How the Greatest Outdoor Show on Earth shaped Canada’s Wild West
Stampede founder Guy Weadick and the Big Four contributed to the booming Wild West with something Canada wasn’t expecting: The Greatest Outdoor Show on Earth.
Shortly after the founding of Calgary, visionary cowboy and travelling showman Guy Weadick came to town. In 1908, “Calgary was in a time of transition,” said Christine Leppard, the historical specialist with the Calgary Stampede. The Mounties, ranchers and farmers started claiming the countryside of Southern Alberta in the 1880s. The next wave followed the railroad, bringing workers with skills across the industries. The first big population boom of the West took place between 1900 and 1911. With one quick visit in 1908 to the quickly growing city, Weadick was inspired.

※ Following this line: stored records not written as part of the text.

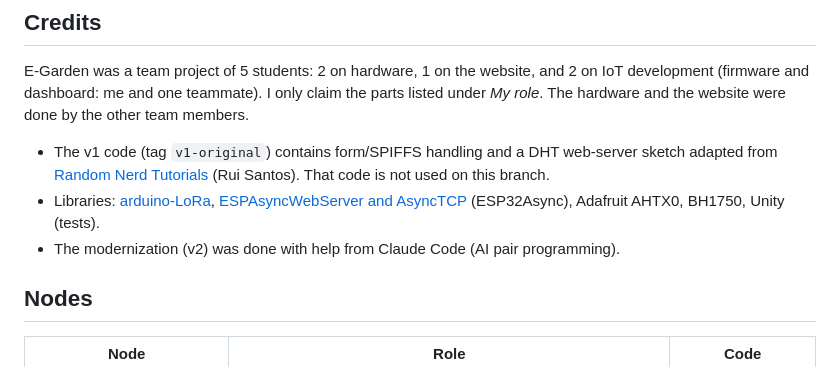
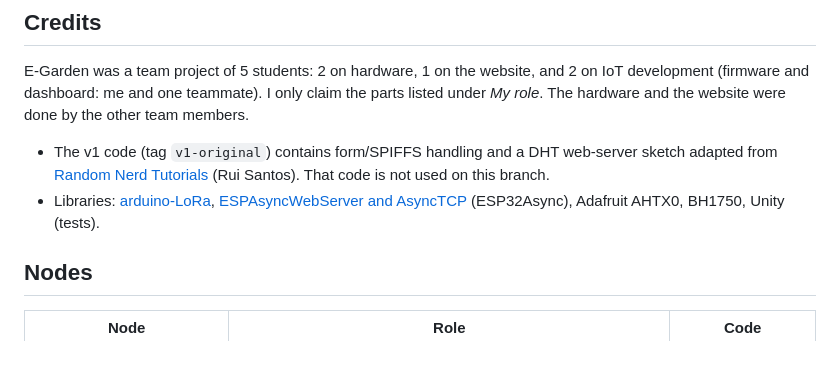
Before and after one commit to Putinun-te/E-Garden, a Markdown page: README.md, the part around the change. Rendered like a GitHub page.

Commit message:
README: drop the tooling note from the credits
Co-Authored-By: Claude Opus 5.5 <noreply@anthropic.com>

```diff
--- a/README.md
+++ b/README.md
@@ -17,7 +17,6 @@ E-Garden was a team project of 5 students: 2 on hardware, 1 on the website, and
 
 - The v1 code (tag `v1-original`) contains form/SPIFFS handling and a DHT web-server sketch adapted from [Random Nerd Tutorials](https://randomnerdtutorials.com) (Rui Santos). That code is not used on this branch.
 - Libraries: [arduino-LoRa](https://github.com/sandeepmistry/arduino-LoRa), [ESPAsyncWebServer and AsyncTCP](https://github.com/ESP32Async) (ESP32Async), Adafruit AHTX0, BH1750, Unity (tests).
-- The modernization (v2) was done with help from Claude Code (AI pair programming).
 
 ## Nodes
 
```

It wasn’t until 1911, however, that Weadick returned to Calgary to pitch his ideas. He caught the interest of a wealthy pioneer rancher, George Lane. With the help of Lane, Pat Burns, A.J. McLean and A.E. Cross—the Big Four—Weadick successfully organized the first Stampede in 1912. Each of the Big Four contributed $25,000 to the event. According to Leppard, these men were “leaders of industry” and “boosters for the area,” participating in several organizations. The 1912 Stampede broke even. People came from across the continent to compete or watch the show—over double Calgary’s population attended the opening parade that year.
The Calgary Stampede celebrates the West
The first Stampede looked a lot different than it does now. There were no midway or mini-donuts. “The first Stampede was all about the rodeo,” Leppard said. The rodeo itself was a learning experience. Events dragged a little long because there was no defined infield—the horses had free range of the full arena. Also, there was no eight-second rule. Riders rode their bucking broncs to a standstill, regardless of how long it took to tame them. One rider took 10 minutes to ride a particularly tough horse to a standstill.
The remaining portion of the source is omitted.